This devotional thought, originally published here in June 2016, was written in tandem by Brenda Jank and a friend who serves as a missionary in a sensitive country.
Some people are good at fishing. I’m not! When my children were little I took them fishing because it’s a “good” daddy thing to do. Wisely, I packed snacks! Ten years later, they still remember those snacks as the highlight of the trips.
Simon Peter was good at fishing. He earned his livelihood with his boat and nets. One day when he and his crew were washing those nets, Jesus needed a floating pulpit to teach the masses crowding his lakeside discourse. Peter and company obliged and in return, they got front row seats for what they thought was the main event. Little did they know, the real action was yet to come.
When he (Jesus) had finished speaking, he said to Simon, “Put out into deep water, and let down the nets for a catch.” Simon answered, “Master, we’ve worked hard all night and haven’t caught anything.” Luke 5:4-5
Stop right there. Can you relate to hard work resulting in empty hands?
How often do we face a long obedience in the same direction with little to show for it? At times like this, it doesn’t take long to buckle under deep discouragement.
A billion Muslims, including most of my neighbors, are fasting this month of Ramadan, striving to fill their account in heaven with enough good to outbalance their sins. Their hard work counts for nothing! Isaiah tells us, “all our righteous deeds are like a filthy garment.” Isaiah 64:6
The missing ingredient?

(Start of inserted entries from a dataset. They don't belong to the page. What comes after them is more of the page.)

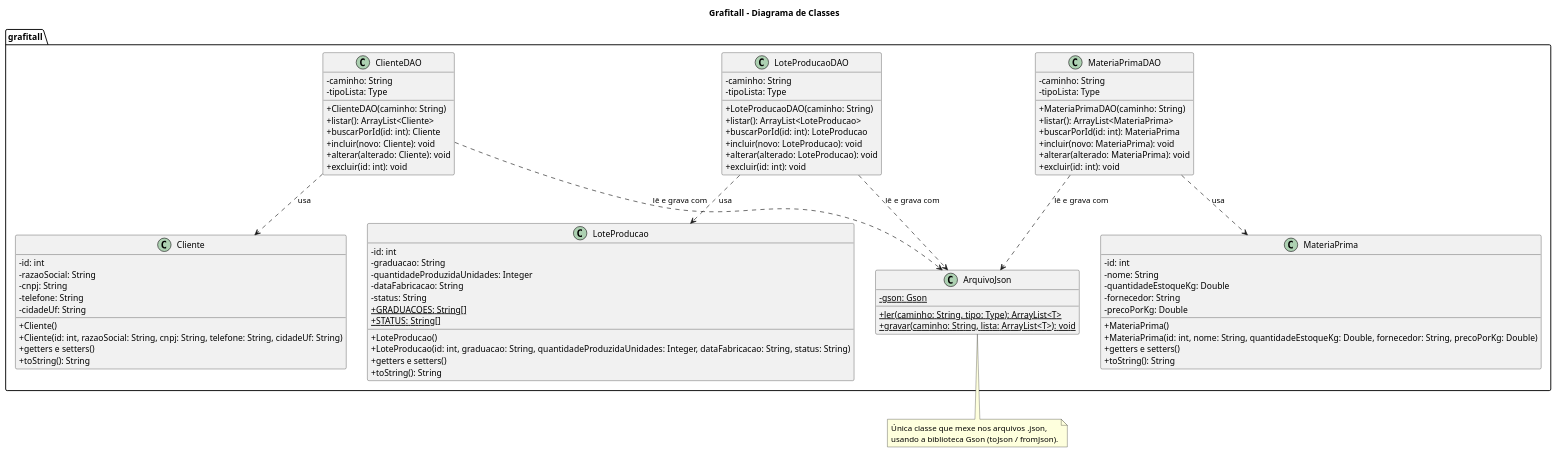
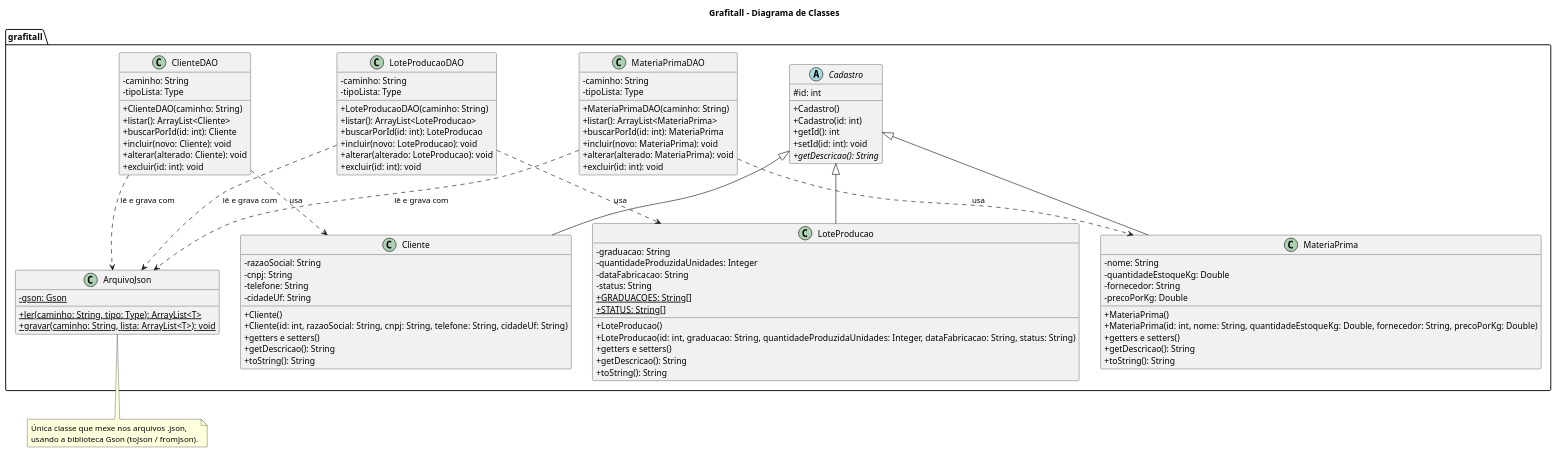
The diagram in uml/diagrama-classes.puml (toybile/Grafitall-LP2), drawn with PlantUML before and after one commit. The commit also changed 8 other files, not shown here.

Commit message:
Adiciona herança: superclasse abstrata Cadastro com o id comum aos três cadastros

```diff
--- a/uml/diagrama-classes.puml
+++ b/uml/diagrama-classes.puml
@@ -1,103 +1,117 @@
 @startuml diagrama-classes
 ' Diagrama de classes do Grafitall (fonte em PlantUML).
-' Notação: "-" = private, "+" = public, sublinhado = static.
+' Notação: "-" = private, "+" = public, "#" = protected, sublinhado = static,
+' itálico = abstrato. Seta com triângulo vazado (<|--) = herança (extends).
 ' Seta tracejada com ponta aberta (..>) = "usa" (dependência).
 
 title Grafitall - Diagrama de Classes
 skinparam classAttributeIconSize 0
 hide empty members
 
 package grafitall {
 
+  abstract class Cadastro {
+    # id: int
+    + Cadastro()
+    + Cadastro(id: int)
+    + getId(): int
+    + setId(id: int): void
+    + {abstract} getDescricao(): String
+  }
+
   class MateriaPrima {
-    - id: int
     - nome: String
     - quantidadeEstoqueKg: Double
     - fornecedor: String
     - precoPorKg: Double
     + MateriaPrima()
     + MateriaPrima(id: int, nome: String, quantidadeEstoqueKg: Double, fornecedor: String, precoPorKg: Double)
     + getters e setters()
+    + getDescricao(): String
     + toString(): String
   }
 
   class LoteProducao {
-    - id: int
     - graduacao: String
     - quantidadeProduzidaUnidades: Integer
     - dataFabricacao: String
     - status: String
     + {static} GRADUACOES: String[]
     + {static} STATUS: String[]
     + LoteProducao()
     + LoteProducao(id: int, graduacao: String, quantidadeProduzidaUnidades: Integer, dataFabricacao: String, status: String)
     + getters e setters()
+    + getDescricao(): String
     + toString(): String
   }
 
   class Cliente {
-    - id: int
     - razaoSocial: String
     - cnpj: String
     - telefone: String
     - cidadeUf: String
     + Cliente()
     + Cliente(id: int, razaoSocial: String, cnpj: String, telefone: String, cidadeUf: String)
     + getters e setters()
+    + getDescricao(): String
     + toString(): String
   }
 
   class MateriaPrimaDAO {
     - caminho: String
     - tipoLista: Type
     + MateriaPrimaDAO(caminho: String)
     + listar(): ArrayList<MateriaPrima>
     + buscarPorId(id: int): MateriaPrima
     + incluir(novo: MateriaPrima): void
     + alterar(alterado: MateriaPrima): void
     + excluir(id: int): void
   }
 
   class LoteProducaoDAO {
     - caminho: String
     - tipoLista: Type
     + LoteProducaoDAO(caminho: String)
     + listar(): ArrayList<LoteProducao>
     + buscarPorId(id: int): LoteProducao
     + incluir(novo: LoteProducao): void
     + alterar(alterado: LoteProducao): void
     + excluir(id: int): void
   }
 
   class ClienteDAO {
     - caminho: String
     - tipoLista: Type
     + ClienteDAO(caminho: String)
     + listar(): ArrayList<Cliente>
     + buscarPorId(id: int): Cliente
     + incluir(novo: Cliente): void
     + alterar(alterado: Cliente): void
     + excluir(id: int): void
   }
 
   class ArquivoJson {
     - {static} gson: Gson
     + {static} ler(caminho: String, tipo: Type): ArrayList<T>
     + {static} gravar(caminho: String, lista: ArrayList<T>): void
   }
 }
 
+Cadastro <|-- MateriaPrima
+Cadastro <|-- LoteProducao
+Cadastro <|-- Cliente
+
 MateriaPrimaDAO ..> MateriaPrima : usa
 LoteProducaoDAO ..> LoteProducao : usa
 ClienteDAO ..> Cliente : usa
 
 MateriaPrimaDAO ..> ArquivoJson : lê e grava com
 LoteProducaoDAO ..> ArquivoJson : lê e grava com
 ClienteDAO ..> ArquivoJson : lê e grava com
 
 note bottom of ArquivoJson
   Única classe que mexe nos arquivos .json,
   usando a biblioteca Gson (toJson / fromJson).
 end note
 
 @enduml
```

God’s grace.
Are you aware of God’s grace at work, trusting Him in the midst of empty nets and a weary heart? As we head back into Peter’s story we are reminded that Jesus has come onto Peter’s lake, in Peter’s boat, and now he wants to tell Peter what to do with his nets. In pride, he could have said, “Jesus, you’re a good teacher, but I’m the fisherman here. I know these waters, and the fish just aren’t there. You stick to the spiritual stuff, and I’ll run my own business.”
Instead, humbly recognizing Jesus’ authority, Peter replies in faith, “But because you say so, I will let down my nets.”

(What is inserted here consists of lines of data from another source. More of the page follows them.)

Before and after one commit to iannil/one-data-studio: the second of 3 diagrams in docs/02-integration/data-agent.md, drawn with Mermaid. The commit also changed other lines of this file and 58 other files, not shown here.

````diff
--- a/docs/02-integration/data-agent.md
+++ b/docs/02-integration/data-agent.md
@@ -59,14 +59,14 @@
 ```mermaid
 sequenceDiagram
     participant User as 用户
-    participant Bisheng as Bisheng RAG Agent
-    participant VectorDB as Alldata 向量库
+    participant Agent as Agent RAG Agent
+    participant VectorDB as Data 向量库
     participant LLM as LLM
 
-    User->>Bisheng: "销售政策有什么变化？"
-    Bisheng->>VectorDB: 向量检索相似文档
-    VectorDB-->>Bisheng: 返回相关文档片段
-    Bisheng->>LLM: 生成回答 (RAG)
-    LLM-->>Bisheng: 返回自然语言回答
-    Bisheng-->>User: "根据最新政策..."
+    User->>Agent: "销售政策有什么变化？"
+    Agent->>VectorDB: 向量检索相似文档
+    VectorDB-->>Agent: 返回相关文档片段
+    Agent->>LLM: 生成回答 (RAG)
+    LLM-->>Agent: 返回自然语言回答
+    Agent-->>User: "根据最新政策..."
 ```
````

The nets went down empty, but came back full, so full that they began to tear. This is amazing grace, not accomplished by our hard work, but poured out by the work of God!
Today, do you have an empty net and a weary heart after a long night of struggle? In our work and in our rest, let us look and listen for God’s direction and be ready to say, “But because you say so, Lord, I will!”